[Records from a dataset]
• • • • •

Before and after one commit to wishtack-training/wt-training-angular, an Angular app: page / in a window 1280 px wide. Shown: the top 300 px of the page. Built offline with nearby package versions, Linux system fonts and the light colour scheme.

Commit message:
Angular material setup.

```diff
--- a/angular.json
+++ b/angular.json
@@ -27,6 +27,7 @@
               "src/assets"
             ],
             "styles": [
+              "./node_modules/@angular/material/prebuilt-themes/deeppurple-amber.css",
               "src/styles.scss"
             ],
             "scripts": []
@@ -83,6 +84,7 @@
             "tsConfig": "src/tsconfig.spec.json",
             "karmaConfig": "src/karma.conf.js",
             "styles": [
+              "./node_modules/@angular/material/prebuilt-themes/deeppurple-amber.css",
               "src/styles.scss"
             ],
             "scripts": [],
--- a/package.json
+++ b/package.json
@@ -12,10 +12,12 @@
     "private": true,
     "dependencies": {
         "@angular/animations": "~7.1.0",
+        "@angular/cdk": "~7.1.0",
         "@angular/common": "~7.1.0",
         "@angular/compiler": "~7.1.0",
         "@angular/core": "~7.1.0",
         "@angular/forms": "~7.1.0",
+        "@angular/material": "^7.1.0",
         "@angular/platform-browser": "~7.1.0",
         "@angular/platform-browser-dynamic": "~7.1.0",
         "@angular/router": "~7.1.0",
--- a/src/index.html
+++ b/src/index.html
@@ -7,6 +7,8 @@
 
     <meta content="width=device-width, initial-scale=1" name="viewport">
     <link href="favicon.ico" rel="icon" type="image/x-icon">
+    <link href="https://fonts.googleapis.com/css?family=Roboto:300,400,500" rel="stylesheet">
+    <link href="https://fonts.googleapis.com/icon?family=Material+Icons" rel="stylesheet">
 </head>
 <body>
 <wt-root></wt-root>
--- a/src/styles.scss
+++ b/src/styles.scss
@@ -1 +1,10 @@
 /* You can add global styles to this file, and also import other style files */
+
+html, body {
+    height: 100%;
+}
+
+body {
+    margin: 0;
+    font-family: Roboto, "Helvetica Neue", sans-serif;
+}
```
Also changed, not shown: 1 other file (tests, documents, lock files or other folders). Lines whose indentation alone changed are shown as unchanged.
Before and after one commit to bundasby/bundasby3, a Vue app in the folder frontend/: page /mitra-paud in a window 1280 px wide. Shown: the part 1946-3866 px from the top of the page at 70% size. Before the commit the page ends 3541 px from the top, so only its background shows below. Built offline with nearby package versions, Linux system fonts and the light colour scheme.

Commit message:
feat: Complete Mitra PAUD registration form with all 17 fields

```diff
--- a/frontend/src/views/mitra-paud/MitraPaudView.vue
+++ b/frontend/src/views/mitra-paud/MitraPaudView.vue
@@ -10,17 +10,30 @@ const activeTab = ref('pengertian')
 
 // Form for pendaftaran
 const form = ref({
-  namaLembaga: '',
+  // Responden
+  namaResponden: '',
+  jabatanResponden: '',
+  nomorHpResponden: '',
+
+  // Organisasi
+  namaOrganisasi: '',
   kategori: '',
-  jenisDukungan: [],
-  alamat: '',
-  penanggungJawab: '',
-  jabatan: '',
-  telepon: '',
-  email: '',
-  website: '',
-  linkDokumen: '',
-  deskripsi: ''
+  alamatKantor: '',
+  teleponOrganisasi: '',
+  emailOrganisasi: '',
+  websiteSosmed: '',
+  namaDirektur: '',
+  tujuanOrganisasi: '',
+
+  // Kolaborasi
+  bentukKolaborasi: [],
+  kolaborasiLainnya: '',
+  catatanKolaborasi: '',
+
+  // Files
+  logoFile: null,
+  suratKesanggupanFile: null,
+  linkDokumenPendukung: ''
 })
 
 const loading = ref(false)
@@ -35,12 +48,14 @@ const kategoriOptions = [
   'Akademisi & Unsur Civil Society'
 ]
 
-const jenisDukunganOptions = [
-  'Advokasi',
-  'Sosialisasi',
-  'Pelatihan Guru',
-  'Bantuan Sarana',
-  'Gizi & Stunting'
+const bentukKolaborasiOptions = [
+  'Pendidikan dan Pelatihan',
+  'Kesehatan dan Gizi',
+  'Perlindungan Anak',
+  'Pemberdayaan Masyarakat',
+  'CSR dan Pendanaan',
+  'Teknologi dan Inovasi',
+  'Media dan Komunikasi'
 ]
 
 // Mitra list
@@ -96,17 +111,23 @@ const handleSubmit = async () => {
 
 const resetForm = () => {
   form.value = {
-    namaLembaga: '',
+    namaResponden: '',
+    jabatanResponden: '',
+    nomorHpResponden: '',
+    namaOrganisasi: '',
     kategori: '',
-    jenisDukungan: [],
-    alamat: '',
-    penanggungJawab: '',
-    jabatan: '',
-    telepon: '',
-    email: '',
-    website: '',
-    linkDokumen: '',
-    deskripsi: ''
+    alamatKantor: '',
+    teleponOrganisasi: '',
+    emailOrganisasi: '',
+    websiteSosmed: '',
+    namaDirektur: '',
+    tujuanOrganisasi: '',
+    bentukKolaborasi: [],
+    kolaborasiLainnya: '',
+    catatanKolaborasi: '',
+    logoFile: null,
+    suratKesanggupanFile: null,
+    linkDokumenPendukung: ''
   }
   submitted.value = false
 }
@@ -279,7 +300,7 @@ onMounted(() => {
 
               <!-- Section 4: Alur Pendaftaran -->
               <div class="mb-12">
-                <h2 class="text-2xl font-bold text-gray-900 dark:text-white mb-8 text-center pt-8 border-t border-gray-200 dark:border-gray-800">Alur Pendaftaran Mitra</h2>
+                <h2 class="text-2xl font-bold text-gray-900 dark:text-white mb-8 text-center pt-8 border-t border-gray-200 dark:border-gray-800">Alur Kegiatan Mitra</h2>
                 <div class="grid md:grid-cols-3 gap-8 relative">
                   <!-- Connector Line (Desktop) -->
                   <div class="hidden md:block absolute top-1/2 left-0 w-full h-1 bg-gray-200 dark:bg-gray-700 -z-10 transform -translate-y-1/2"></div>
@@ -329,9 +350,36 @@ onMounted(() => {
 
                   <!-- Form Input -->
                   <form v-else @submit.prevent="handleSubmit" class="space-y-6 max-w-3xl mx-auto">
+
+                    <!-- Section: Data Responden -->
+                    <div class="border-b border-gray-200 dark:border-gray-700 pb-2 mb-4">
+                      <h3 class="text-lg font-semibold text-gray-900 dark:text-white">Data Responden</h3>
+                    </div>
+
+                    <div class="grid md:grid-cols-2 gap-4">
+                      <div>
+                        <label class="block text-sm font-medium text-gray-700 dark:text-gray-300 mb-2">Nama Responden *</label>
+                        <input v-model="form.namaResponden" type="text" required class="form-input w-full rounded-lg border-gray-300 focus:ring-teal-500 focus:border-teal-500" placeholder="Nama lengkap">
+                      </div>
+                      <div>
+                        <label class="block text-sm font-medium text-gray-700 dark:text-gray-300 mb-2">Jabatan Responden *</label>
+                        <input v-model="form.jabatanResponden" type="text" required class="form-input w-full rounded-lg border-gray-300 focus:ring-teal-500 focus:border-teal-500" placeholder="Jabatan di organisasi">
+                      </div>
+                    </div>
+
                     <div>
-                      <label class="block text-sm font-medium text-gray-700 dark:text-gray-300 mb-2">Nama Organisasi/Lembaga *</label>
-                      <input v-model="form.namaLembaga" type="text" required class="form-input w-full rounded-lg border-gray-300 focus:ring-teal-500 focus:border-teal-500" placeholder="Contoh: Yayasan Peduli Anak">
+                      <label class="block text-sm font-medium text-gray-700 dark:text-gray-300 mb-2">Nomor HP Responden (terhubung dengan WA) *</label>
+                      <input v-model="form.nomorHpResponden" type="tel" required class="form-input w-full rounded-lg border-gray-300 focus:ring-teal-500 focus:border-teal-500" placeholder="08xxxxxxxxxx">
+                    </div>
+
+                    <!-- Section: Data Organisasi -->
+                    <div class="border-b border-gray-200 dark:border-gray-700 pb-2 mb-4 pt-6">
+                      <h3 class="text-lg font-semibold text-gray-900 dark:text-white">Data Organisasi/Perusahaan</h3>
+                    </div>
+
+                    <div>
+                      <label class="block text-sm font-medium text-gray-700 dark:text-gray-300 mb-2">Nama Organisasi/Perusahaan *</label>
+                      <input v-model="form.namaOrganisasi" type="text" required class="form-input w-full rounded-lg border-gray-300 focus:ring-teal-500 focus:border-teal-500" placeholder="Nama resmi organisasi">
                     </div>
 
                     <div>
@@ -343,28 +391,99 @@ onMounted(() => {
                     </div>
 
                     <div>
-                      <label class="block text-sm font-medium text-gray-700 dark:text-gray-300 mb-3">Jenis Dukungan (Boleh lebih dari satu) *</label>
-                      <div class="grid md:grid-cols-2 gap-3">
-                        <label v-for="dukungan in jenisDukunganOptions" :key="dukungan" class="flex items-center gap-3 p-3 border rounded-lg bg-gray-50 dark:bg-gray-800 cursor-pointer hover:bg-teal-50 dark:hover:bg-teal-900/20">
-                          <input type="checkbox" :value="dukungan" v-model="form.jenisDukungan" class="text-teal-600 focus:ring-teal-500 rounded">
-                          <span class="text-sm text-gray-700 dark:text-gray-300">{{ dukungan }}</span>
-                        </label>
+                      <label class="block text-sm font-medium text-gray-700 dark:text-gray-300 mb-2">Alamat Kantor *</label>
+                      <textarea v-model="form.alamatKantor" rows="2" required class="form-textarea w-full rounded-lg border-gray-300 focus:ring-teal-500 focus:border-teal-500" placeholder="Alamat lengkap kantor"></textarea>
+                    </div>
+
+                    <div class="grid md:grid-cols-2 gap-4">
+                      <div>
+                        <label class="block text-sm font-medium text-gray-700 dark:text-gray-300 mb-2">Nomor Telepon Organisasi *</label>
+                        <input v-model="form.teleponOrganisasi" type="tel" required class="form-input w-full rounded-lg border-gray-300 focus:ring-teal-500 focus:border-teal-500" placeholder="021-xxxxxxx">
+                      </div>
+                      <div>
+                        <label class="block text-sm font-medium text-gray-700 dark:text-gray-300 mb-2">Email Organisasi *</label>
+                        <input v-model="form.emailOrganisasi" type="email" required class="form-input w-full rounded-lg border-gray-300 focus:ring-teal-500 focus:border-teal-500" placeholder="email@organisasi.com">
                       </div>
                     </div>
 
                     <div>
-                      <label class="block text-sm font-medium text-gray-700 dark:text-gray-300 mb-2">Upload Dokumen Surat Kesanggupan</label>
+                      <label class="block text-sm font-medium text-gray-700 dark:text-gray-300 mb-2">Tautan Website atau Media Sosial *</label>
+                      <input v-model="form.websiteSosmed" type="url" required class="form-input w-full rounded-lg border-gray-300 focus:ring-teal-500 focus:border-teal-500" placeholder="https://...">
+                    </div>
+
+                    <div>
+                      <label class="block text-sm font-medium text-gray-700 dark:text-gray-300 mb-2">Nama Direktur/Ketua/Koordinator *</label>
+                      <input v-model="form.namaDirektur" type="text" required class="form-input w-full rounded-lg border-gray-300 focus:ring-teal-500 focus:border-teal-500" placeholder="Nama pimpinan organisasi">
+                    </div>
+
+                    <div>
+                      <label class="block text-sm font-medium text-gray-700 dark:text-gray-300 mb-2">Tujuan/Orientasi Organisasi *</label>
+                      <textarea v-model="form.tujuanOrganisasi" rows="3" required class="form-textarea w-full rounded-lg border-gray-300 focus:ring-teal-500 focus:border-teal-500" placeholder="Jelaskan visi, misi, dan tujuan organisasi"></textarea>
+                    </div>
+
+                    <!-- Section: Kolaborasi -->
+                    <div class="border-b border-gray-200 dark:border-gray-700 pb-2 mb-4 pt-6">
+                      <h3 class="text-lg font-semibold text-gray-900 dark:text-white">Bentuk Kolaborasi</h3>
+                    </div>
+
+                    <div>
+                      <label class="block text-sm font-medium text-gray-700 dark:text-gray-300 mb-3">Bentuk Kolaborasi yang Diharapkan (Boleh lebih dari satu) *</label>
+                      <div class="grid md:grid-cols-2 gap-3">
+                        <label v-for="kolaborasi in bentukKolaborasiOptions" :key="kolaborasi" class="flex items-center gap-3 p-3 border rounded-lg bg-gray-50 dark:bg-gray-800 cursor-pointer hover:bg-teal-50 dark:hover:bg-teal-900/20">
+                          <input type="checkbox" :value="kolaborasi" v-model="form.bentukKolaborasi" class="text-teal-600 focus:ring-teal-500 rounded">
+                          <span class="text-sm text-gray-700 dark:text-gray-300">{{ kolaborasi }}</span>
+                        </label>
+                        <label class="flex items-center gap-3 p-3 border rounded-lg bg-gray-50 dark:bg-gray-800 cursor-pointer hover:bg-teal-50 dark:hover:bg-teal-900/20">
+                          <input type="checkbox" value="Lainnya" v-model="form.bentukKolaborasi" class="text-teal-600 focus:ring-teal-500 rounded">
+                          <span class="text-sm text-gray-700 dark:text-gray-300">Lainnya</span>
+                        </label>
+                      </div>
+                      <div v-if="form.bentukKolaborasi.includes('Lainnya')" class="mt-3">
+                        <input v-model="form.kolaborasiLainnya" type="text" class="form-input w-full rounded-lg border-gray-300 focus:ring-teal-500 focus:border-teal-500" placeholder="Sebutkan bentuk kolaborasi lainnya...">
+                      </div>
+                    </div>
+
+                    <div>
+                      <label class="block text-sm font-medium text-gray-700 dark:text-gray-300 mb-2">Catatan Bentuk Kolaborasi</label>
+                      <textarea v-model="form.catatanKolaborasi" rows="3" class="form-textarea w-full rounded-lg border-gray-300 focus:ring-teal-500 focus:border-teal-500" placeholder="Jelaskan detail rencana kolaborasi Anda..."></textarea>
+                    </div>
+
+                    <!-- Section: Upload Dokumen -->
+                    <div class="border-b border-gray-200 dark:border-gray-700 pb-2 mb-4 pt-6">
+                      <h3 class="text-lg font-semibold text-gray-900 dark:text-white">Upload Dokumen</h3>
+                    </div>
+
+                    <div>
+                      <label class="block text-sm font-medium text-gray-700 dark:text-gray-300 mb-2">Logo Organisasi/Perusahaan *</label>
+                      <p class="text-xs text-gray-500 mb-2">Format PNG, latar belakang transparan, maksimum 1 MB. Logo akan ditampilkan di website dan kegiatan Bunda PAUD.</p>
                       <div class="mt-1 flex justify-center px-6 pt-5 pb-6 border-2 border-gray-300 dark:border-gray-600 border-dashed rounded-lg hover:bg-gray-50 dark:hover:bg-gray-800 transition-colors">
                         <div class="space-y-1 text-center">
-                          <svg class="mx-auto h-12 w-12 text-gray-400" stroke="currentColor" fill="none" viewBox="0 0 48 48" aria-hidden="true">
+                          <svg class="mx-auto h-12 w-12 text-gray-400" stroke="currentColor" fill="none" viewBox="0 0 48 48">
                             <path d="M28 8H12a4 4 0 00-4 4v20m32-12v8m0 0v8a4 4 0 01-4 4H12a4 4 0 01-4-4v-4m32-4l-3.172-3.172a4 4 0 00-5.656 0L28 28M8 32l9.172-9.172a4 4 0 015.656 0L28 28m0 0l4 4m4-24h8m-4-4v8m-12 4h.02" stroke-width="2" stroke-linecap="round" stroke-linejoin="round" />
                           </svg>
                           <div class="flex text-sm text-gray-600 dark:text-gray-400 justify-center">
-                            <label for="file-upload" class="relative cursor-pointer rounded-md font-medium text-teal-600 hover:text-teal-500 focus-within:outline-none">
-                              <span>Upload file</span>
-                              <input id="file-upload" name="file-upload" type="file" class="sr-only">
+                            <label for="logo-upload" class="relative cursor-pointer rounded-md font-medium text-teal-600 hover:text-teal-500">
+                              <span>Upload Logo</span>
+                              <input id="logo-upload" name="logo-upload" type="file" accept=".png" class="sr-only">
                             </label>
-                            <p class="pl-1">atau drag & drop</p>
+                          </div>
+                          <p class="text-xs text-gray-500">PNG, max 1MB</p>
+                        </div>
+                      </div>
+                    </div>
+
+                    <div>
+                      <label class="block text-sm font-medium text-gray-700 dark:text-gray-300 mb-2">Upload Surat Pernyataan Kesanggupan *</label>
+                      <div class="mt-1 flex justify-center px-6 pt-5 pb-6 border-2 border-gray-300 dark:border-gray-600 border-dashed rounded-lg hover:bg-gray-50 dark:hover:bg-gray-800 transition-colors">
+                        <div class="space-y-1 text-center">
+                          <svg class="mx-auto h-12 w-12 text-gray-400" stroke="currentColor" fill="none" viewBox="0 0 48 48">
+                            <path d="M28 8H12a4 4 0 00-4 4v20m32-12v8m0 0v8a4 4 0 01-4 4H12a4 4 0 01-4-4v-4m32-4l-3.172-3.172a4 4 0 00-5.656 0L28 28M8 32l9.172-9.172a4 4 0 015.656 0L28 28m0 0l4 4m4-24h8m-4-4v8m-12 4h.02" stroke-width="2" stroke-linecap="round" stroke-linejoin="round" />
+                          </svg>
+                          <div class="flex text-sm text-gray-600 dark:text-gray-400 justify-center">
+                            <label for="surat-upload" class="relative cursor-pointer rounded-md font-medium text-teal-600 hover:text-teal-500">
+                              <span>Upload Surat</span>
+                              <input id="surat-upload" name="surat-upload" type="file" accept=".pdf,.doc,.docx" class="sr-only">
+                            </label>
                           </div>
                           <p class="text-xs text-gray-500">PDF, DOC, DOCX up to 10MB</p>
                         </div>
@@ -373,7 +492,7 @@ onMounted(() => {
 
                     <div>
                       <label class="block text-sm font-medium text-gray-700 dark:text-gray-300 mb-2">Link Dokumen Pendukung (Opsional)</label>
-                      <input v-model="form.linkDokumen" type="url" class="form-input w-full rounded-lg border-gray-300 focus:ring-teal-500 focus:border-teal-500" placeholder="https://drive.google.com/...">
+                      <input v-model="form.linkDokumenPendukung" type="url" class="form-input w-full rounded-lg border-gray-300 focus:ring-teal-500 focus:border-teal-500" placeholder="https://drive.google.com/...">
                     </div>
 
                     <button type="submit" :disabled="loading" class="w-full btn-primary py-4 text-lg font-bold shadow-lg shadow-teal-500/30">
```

• • • • •

Task to complete
Every line in the data that holds the string "items" should be returned.

Written answer
-                        <label v-for="dukungan in jenisDukunganOptions" :key="dukungan" class="flex items-center gap-3 p-3 border rounded-lg bg-gray-50 dark:bg-gray-800 cursor-pointer hover:bg-teal-50 dark:hover:bg-teal-900/20">
+                        <label v-for="kolaborasi in bentukKolaborasiOptions" :key="kolaborasi" class="flex items-center gap-3 p-3 border rounded-lg bg-gray-50 dark:bg-gray-800 cursor-pointer hover:bg-teal-50 dark:hover:bg-teal-900/20">
+                        <label class="flex items-center gap-3 p-3 border rounded-lg bg-gray-50 dark:bg-gray-800 cursor-pointer hover:bg-teal-50 dark:hover:bg-teal-900/20">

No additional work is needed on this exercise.